You are here: Home » PTI Stories » National » News
Business Standard

India 100th on global hunger index, trails N Korea, B'desh

Press Trust of India  |  New Delhi 

has a "serious" hunger problem and ranks 100th out of 119 countries on the global hunger index -- behind North Korea, and Iraq but ahead of Pakistan, according to a report.

The country's serious hunger level is driven by high child malnutrition and underlines need for stronger commitment to the social sector, the International Food Policy Research Institute (IFPRI) said in its report.


stood at 97th position in last year's rankings.

"is ranked 100th out of 119 countries, and has the third highest score in all of -- only and are ranked worse," IFPRI said in a statement.

"At 31.4, India's 2017 GHI (Global Hunger Index) score is at the high end of the 'serious' category, and is one of the main factors pushing South to the category of worst performing region on the GHI this year, followed closely by South of the Sahara," it added.

As per the report, ranks below many of its neighbouring countries such as China (29th rank), Nepal (72), Myanmar (77), Sri Lank (84) and (88). It is ahead of (106) and (107).

North Korea ranks 93rd while Iraq is at 78th position.

The GHI, now in its 12th year, ranks countries based on four key indicators -- undernourishment, child mortality, child wasting and child stunting.

The report ranked 119 countries in the developing world, nearly half of which have 'extremely alarming', 'alarming' or 'serious' hunger levels.

"India's high ranking on the Global Hunger Index (GHI) again this year brings to the fore the disturbing reality of the countrys stubbornly high proportions of malnourished children," the statement said.

IFPRI pointed out that more than one-fifth of Indian children under five weigh too little for their height and over a third are too short for their age.
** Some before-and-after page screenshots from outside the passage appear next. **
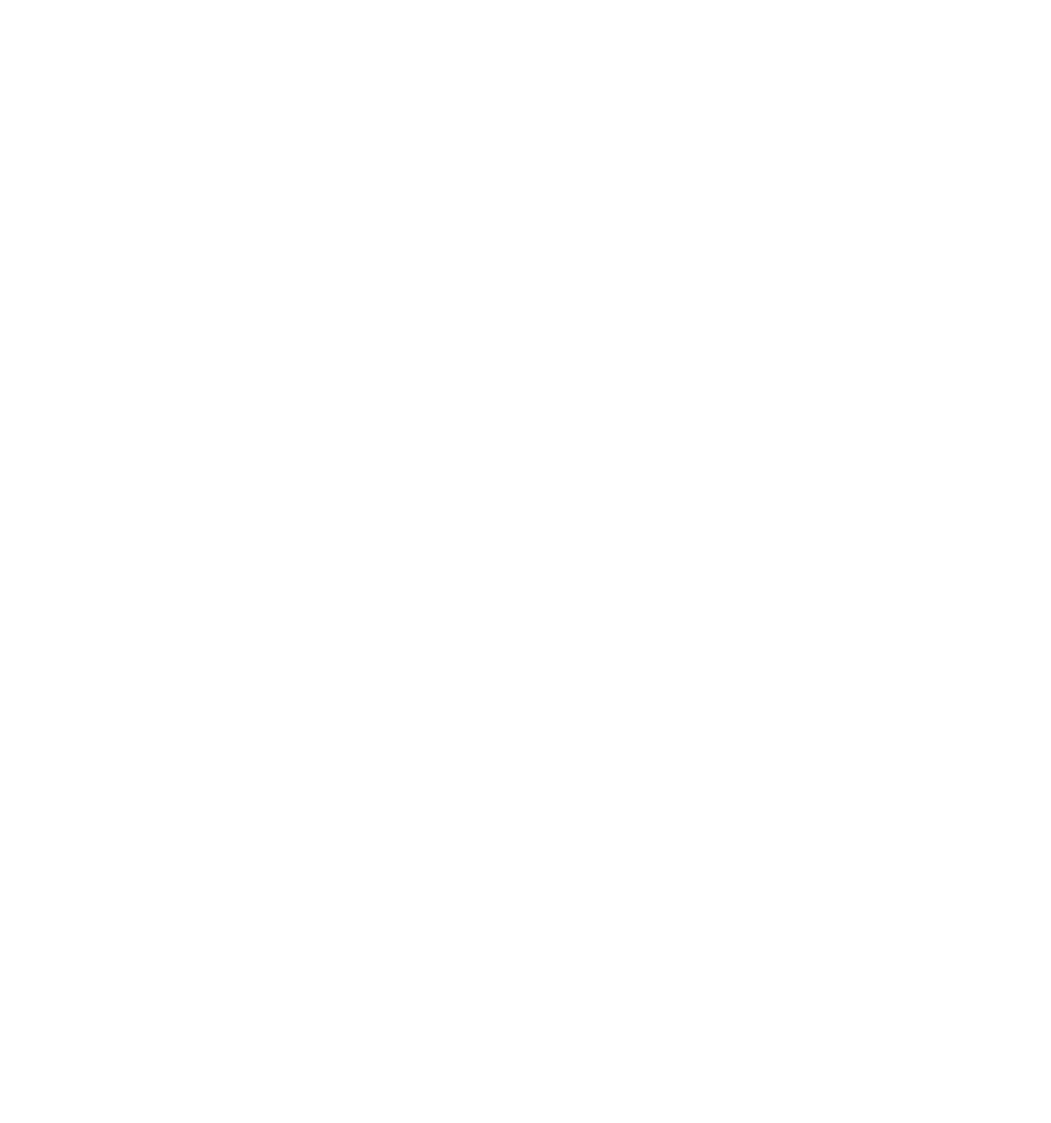
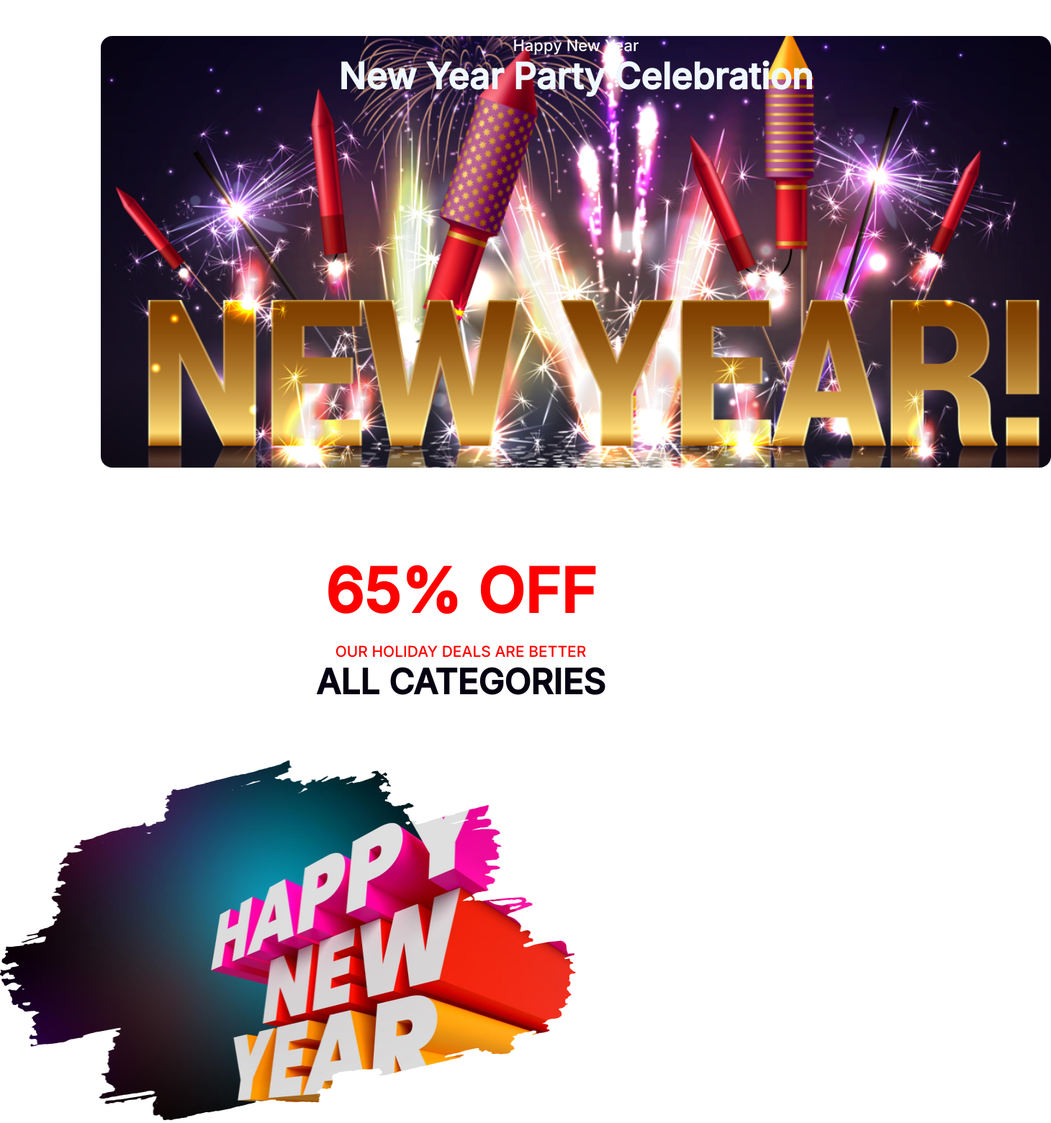
Before and after one commit to mahmudibna1027/assi-gn-ment, a plain HTML site: page index.html in a window 1280 px wide. Shown: the whole page at 72% size, 1460 px wide, since content can reach past the window. Before the commit the page ends 800 px from the top, so only its background shows below. Drawn offline with Linux system fonts and the light colour scheme.

Commit message:
first commit1

```diff
--- a/index.html
+++ b/index.html
@@ -4,8 +4,32 @@
     <meta charset="UTF-8">
     <meta name="viewport" content="width=device-width, initial-scale=1.0">
     <title>Assignment</title>
+    <link rel="stylesheet" href="style.css">
+    <link rel="preconnect" href="https://fonts.googleapis.com">
+<link rel="preconnect" href="https://fonts.gstatic.com" crossorigin>
+<link href="https://fonts.googleapis.com/css2?family=Inter:wght@500&family=Open+Sans:wght@800&family=Poppins:wght@100&display=swap" rel="stylesheet">
+
 </head>
 <body>
+    <header class="header">
+        <p class="text-t">Happy New Year</p>
+            <h2 class="text">New Year Party Celebration</h2>
+       </header>
+        <main>
+    <section>
+        <div class="new-yr-photo">
+    <h1 class="off">65% OFF</h1>
+    <p class="our">OUR HOLIDAY DEALS ARE BETTER</p>
+    <h2 class="all">ALL CATEGORIES</h2>
+        </div>
+        <div class="new-yr-phot">
+    <img id="hpny" src="resources/New Year Photo.png" alt="">
+        </div>
+    </section>
+        </main>
+        <footer>
+
+        </footer>
 
 </body>
 </html>
--- a/style.css
+++ b/style.css
@@ -0,0 +1,57 @@
+* {
+    font-family: 'Inter', sans-serif;
+ margin: 0%;
+ padding: 0%;
+}
+
+.header{
+    background-image: url('../assi-gn-ment/resources/Banner\ Image.png');
+    background-repeat: no-repeat;
+    background-size: 1500px;
+    width: 1320px;
+height: 600px;
+margin: 50px 140px 0px 140px;
+border-radius: 13px;
+background-position: center;
+border-radius: 16px;
+margin-bottom: 120px;
+}
+.text{
+    color: aliceblue;
+    text-align: center;
+font-size: 50px;
+font-style: normal;
+font-weight: 900;
+}
+.text-t{
+    color: #FFF;
+text-align: center;
+font-size: 22px;
+font-style: normal;
+font-weight: 400;
+}
+.off{
+    color: #F00;
+
+text-align: center;
+font-size: 85px;
+font-weight: 700;
+margin-bottom: 20px;
+}
+.our{
+    color: #F00;
+text-align: center;
+font-size: 21px;;
+font-weight: 500;
+}
+.all{
+    color: #070211;
+text-align: center;
+font-size: 48px;
+font-weight: 700;
+margin-bottom: 80px;
+}
+#hpny{
+    width: 800px;
+height: 500px;
+}
```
"Even with the massive scale up of national nutrition- focused programmes in India, drought and structural deficiencies have left large number of poor in at risk of malnourishment in 2017, said P K Joshi, IFPRI Director for South

However, he said that the on-going efforts are expected to make significant changes in improving the existing situation.

Joshi appreciated that has developed and launched an action plan on 'undernourishment free India' by 2022. The plan shows stronger commitment and greater investments in tackling malnutrition in the coming years.

"As of 2015-16, more than a fifth (21 percent) of children in suffer from wasting (low weight for height) -- up from 20 percent in 2005-2006," IFPRI said.

Only three other countries in this years GHI -- Djibouti, Sri Lanka and South Sudan -- show child wasting above 20 per cent. Indias child wasting rate has not shown any substantial improvement over the past 25 years.

However, has made considerable improvement in reducing its child stunting rate, down 29 per cent since 2000, but even that progress leaves with a relatively high stunting rate of 38.4.

(This story has not been edited by Business Standard staff and is auto-generated from a syndicated feed.)

First Published: Thu, October 12 2017. 17:22 IST
RECOMMENDED FOR YOU